### Exercise instructions
Would you count the lines in the entries below that contain "observation"? Reply with the number only.

(Itemized modification records)
________________
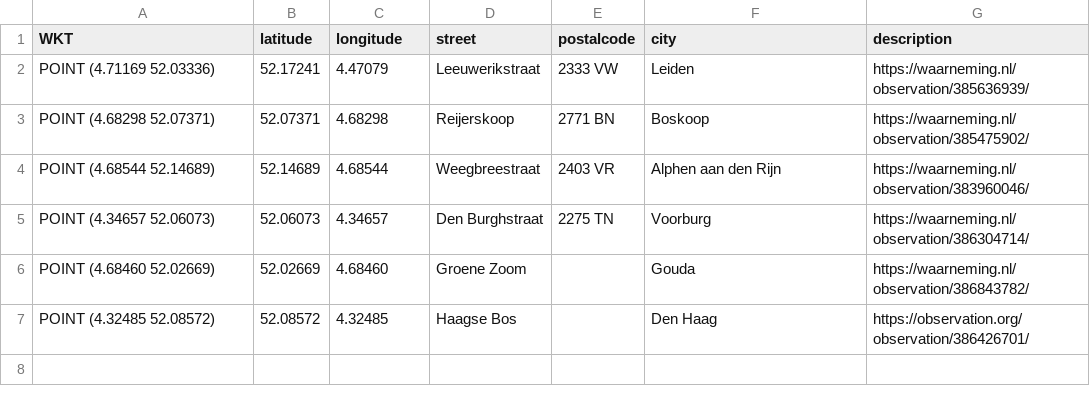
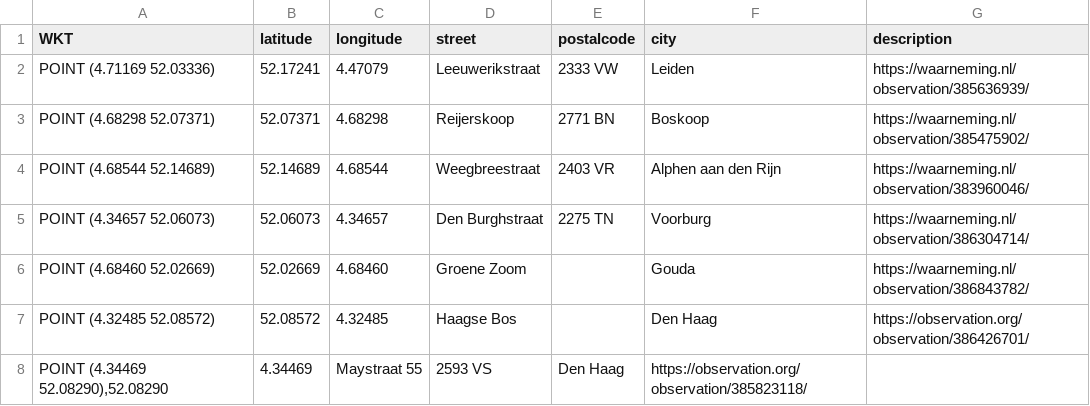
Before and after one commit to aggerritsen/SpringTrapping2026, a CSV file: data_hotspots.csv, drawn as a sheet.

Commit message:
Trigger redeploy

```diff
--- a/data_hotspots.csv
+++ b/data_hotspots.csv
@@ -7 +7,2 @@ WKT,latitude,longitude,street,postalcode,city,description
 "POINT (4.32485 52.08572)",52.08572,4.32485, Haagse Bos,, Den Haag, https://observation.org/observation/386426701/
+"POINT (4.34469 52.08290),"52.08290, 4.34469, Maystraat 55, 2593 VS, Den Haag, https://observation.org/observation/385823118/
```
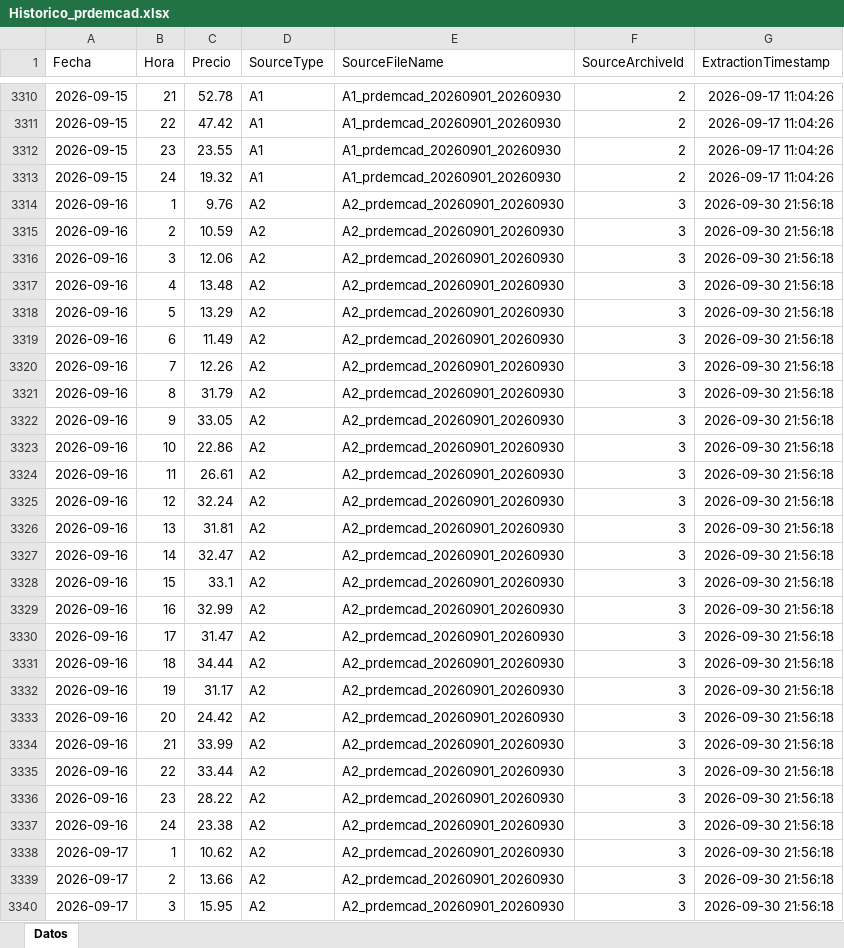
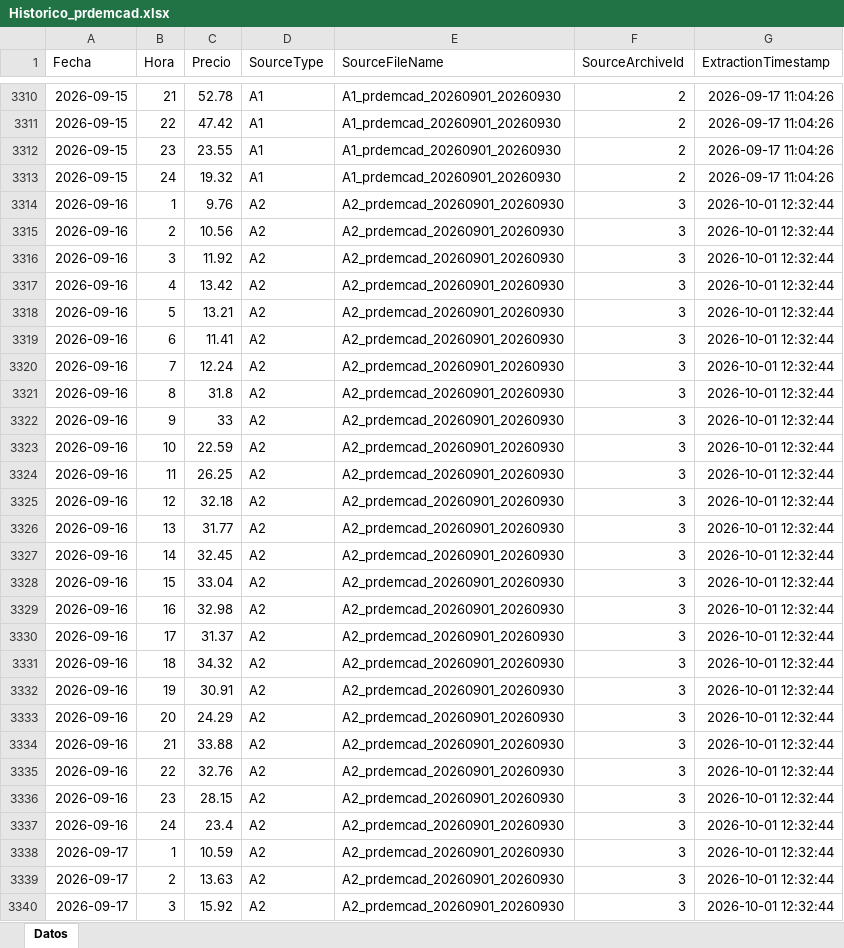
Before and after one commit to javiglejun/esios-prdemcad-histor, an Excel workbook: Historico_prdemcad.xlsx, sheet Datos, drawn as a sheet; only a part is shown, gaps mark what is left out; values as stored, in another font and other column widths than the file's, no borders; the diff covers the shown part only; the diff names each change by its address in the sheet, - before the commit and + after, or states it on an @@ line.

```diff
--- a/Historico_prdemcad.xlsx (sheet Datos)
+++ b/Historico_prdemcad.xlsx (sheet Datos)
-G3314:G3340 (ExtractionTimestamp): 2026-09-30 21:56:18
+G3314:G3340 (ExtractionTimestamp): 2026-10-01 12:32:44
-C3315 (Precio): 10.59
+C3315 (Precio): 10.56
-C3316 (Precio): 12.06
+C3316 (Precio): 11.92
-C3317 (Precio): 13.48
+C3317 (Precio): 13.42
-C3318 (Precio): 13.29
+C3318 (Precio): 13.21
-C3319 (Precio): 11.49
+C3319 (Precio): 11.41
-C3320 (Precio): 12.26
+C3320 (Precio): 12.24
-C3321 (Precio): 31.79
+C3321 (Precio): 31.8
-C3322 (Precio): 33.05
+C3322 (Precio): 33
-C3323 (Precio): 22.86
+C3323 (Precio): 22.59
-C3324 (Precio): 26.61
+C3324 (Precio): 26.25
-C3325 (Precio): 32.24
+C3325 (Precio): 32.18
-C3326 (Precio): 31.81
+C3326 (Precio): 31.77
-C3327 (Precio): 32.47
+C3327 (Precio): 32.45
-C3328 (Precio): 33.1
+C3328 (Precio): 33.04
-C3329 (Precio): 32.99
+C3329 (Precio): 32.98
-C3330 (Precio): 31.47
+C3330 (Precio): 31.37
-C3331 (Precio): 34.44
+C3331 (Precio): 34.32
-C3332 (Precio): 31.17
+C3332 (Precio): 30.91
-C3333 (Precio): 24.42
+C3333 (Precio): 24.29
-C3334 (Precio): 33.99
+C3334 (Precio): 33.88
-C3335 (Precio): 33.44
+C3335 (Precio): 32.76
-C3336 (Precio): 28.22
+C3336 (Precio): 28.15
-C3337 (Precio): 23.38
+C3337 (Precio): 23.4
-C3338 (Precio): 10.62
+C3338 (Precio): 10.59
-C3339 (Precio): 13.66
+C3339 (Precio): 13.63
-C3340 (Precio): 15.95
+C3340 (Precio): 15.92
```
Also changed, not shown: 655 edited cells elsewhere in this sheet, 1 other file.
________________
### Output below
2